Dalmatia - Riviera
Island Dugi otok
Dalmatia is Croatia's largest tourist region, in whose waters one can find as many as 926 large and small islands, cliffs and reefs. Rocky drywall labyrinths in the countless vineyards and olive groves follow you through the region's three parts – Northern, Central and Southern Dalmatia. Each contains unique cultural sights found in Mediterranean towns, as well as delightful, untouched nature.
Northern Dalmatia – a natural fantasy to the sound of marine organ
Croatia invites you to spend musical evenings in the acoustic church of Saint Donatus, a symbol of the city of Zadar since the ninth century. The modern face of Dalmatia is revealed in the installations on Zadar's promenade – the stone stairs of the Marine organ create the melodies, while the glass panels of the Salute to the Sun change color under sunlight.
The Saint James cathedral of Šibenik, included in the UNESCO world heritage list, is a construction phenomenon built entirely of stone. The most intriguing detail are the seventy-four heads of stone, which surround the cathedral's facade.
Among Croatia's most prominent natural wonders are the Kornati National park with its eighty-nine rocky islands. In the Telašćica Park of nature, an eight-kilometer deep bay indented into Dugi Otok island, Dalmatia holds a unique sight – a seawater lake lifted by the rocks onto an elevation higher than sea level. The Krka National park will win over visitors by the sight of clear waterfalls descending the seven travertine barriers of its eponymous river.
Central Dalmatia – Croatia in the sunlit story of an UNESCO palace

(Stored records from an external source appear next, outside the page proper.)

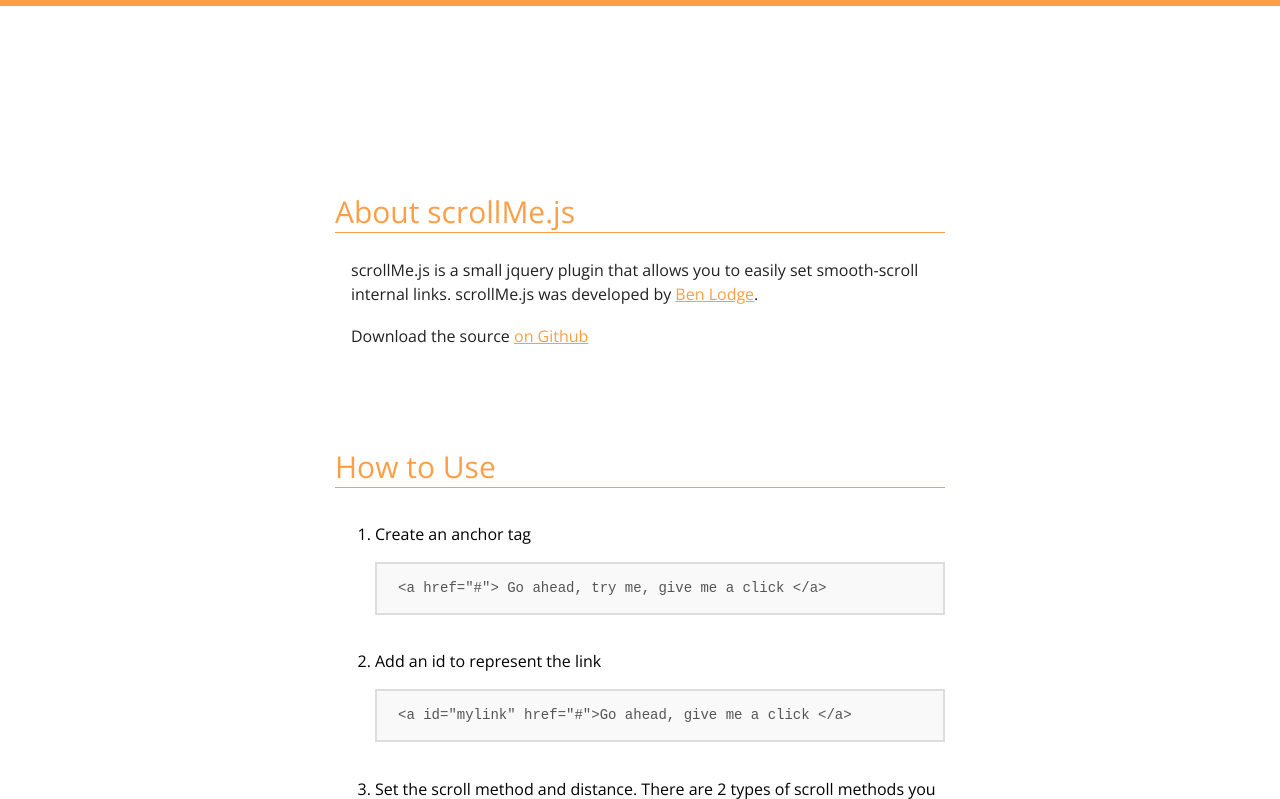
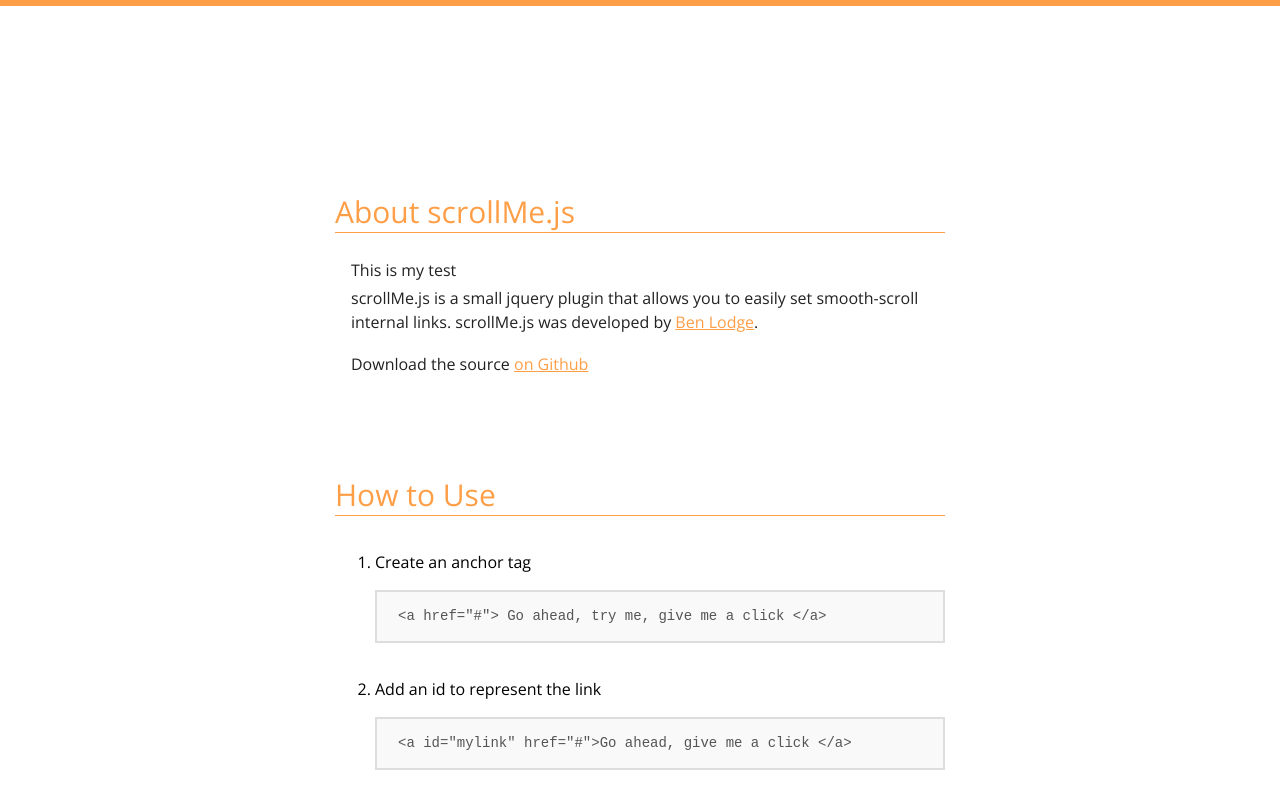
Before and after one commit to benrlodge/scrollMe, a plain HTML site: page index.html in a window 1280 px wide. Both pictures are taken after a click on the link "scrollMe.js". Shown: the top 799 px of the page. Drawn offline with nearby package versions, Linux system fonts and the light colour scheme; a web font is replaced by a local one.

Commit message:
add my test

```diff
--- a/index.html
+++ b/index.html
@@ -31,6 +31,8 @@
 
 	<section id="about">
 	<h2> About scrollMe.js</h2>
+
+	<p> This is my test </p>
 
 		<p>
 			scrollMe.js is a small jquery plugin that allows you to easily set smooth-scroll internal links. scrollMe.js was developed by <a href="http://www.benrlodge.com">Ben Lodge</a>.
```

Split, the hub and center of Dalmatia, awaits with its 1700 year old Diocletian's palace, protected by UNESCO. Numerous concerts and a Roman army reenactment await in the days of emperor Diocletian, whose mausoleum has become the cathedral of Saint Dominus. Trogir, a UNESCO town, will impress you with the Portal of Radovan, where biblical details of medieval art decorate the entrance to the Saint Lawrence cathedral. In Omiš, a town whose past was marked by ruthless pirates, you can try a Dalmatian rafting adventure on the Cetina river. In the traditional tourist favorite, Makarska, Croatia has something for everybody – a museum with 3000 shellfish specimens, a Marian sanctuary in a cave amidst lush greenery, not to mention the well-known miles and miles of beaches all along the riviera.
Dalmatia offers an escape from the summer heat on Brač island, in the embrace of Croatia's most famous beach, Zlatni rat (which name means Golden horn or cape.) Hvar, the sunniest island, a modern hub of summer fun for the young, has for long treasured one of Europe's oldest theaters.

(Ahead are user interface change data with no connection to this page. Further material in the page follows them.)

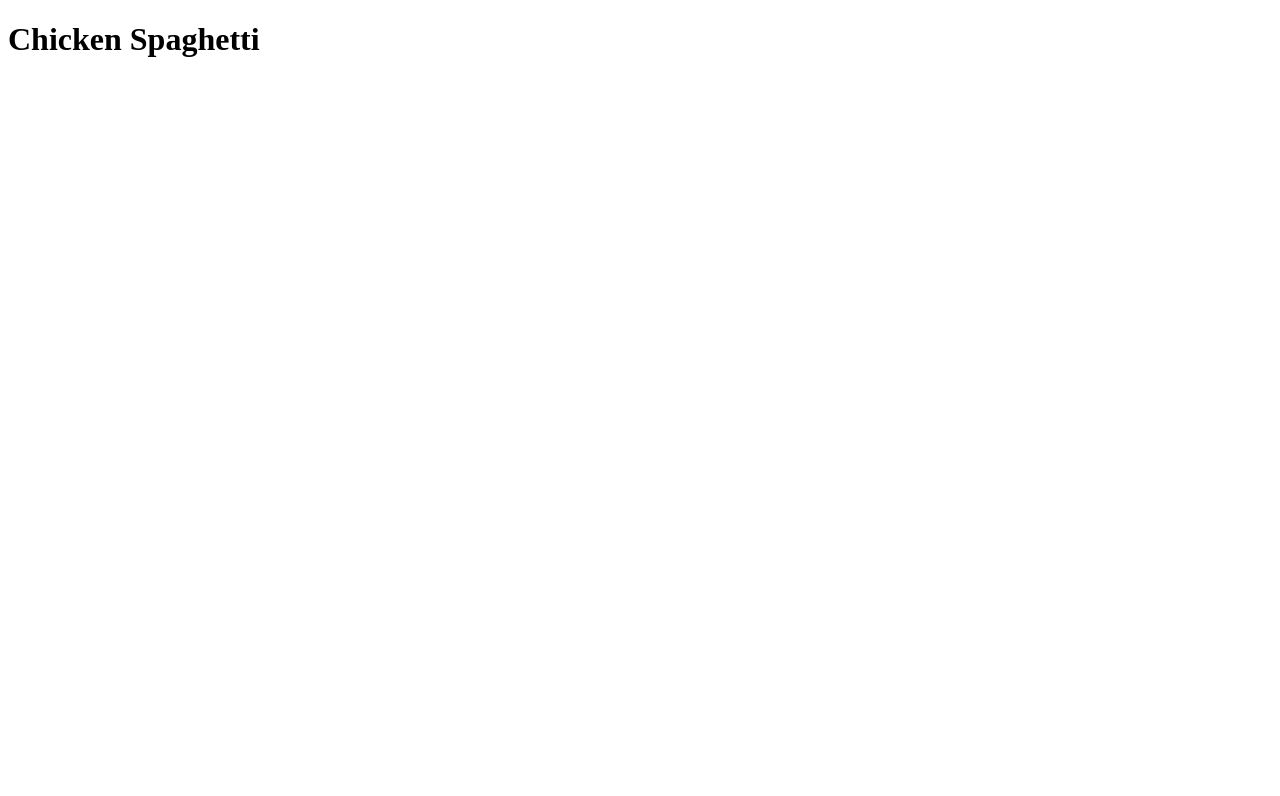
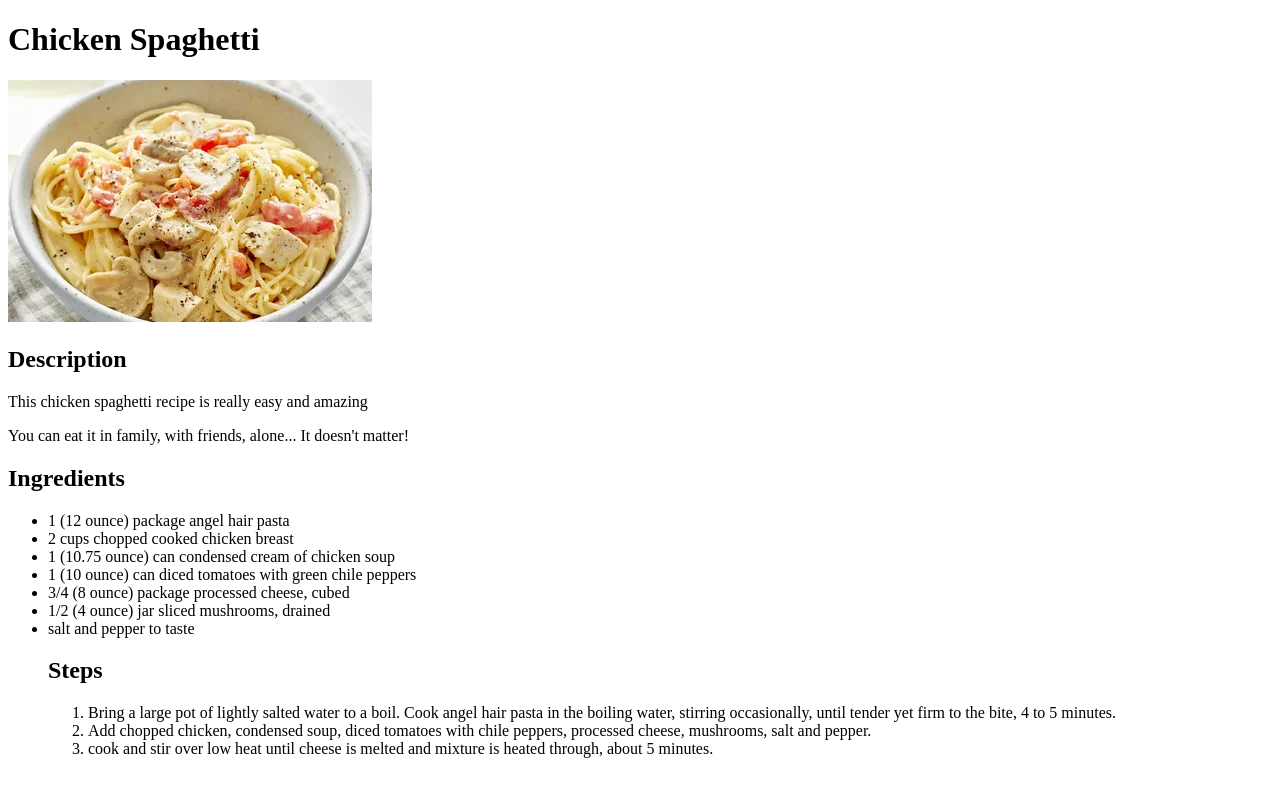
Before and after one commit to DamianRGD/odin-recipes, a plain HTML site: page recipes/recipes/chicken_spaghetti.html in a window 1280 px wide. Drawn offline with Linux system fonts and the light colour scheme.

Commit message:
Add chicken spaghetti to recipes

```diff
--- a/recipes/recipes/chicken_spaghetti.html
+++ b/recipes/recipes/chicken_spaghetti.html
@@ -8,5 +8,29 @@
 </head>
 <body>
     <h1>Chicken Spaghetti</h1>
+
+    <img src="../img/chicken_spaghetti_img.webp">
+
+    <h2>Description</h2>
+    <p>This chicken spaghetti recipe is really easy and amazing</p>
+    <p>You can eat it in family, with friends, alone... It doesn't matter!</p>
+
+    <h2>Ingredients</h2>
+    <ul>
+        <li>1 (12 ounce) package angel hair pasta</li>
+        <li>2 cups chopped cooked chicken breast</li>
+        <li>1 (10.75 ounce) can condensed cream of chicken soup</li>
+        <li>1 (10 ounce) can diced tomatoes with green chile peppers</li>
+        <li>3/4 (8 ounce) package processed cheese, cubed</li>
+        <li>1/2 (4 ounce) jar sliced mushrooms, drained</li>
+        <li>salt and pepper to taste</li>
+
+        <h2>Steps</h2>
+        <ol>
+            <li>Bring a large pot of lightly salted water to a boil. Cook angel hair pasta in the boiling water, stirring occasionally, until tender yet firm to the bite, 4 to 5 minutes.</li>
+            <li>Add chopped chicken, condensed soup, diced tomatoes with chile peppers, processed cheese, mushrooms, salt and pepper.</li>
+            <li>cook and stir over low heat until cheese is melted and mixture is heated through, about 5 minutes.</li>
+        </ol>
+    </ul>
 </body>
 </html>
```
Also changed, not shown: recipes/index.html (+13 -3 lines), recipes/recipes/pasta_shrimp.html (+4 -0 lines), recipes/img/chicken_spaghetti_img.webp (added), recipes/img/schrimp_pasta.webp (added).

Southern Dalmatia – richness of culture imprisoned in the towers of the south
Dalmatia's UNESCO story continues in Dubrovnik, a city of culture belted by nearly two kilometers of defensive walls, with an array of fortresses and towers. Classical music concerts echo in the atrium to the Prince's palace, while the plays performed during the traditional Dubrovnik summer games are staged on Lovrijenac – a fortress sitting atop a 37-meter tall cliff.
On the island of Korčula, numerous sword dances await, the most famous of which, the Moreška, is held throughout the summer. In Korčula town, the birthplace of Marco Polo, if the medieval towers fail to charm you, the Hald New Year masquerade certainly won't. In the Mljet national park, Croatia will delight you with two seawater lakes in the midst of the most forested island of the Adriatic.
On the Pelješac peninsula, Southern Dalmatia will pleasure your palate with the world-famous Dingač wines and the flavor of fresh shellfish, which have been cultivated here since the ancient times.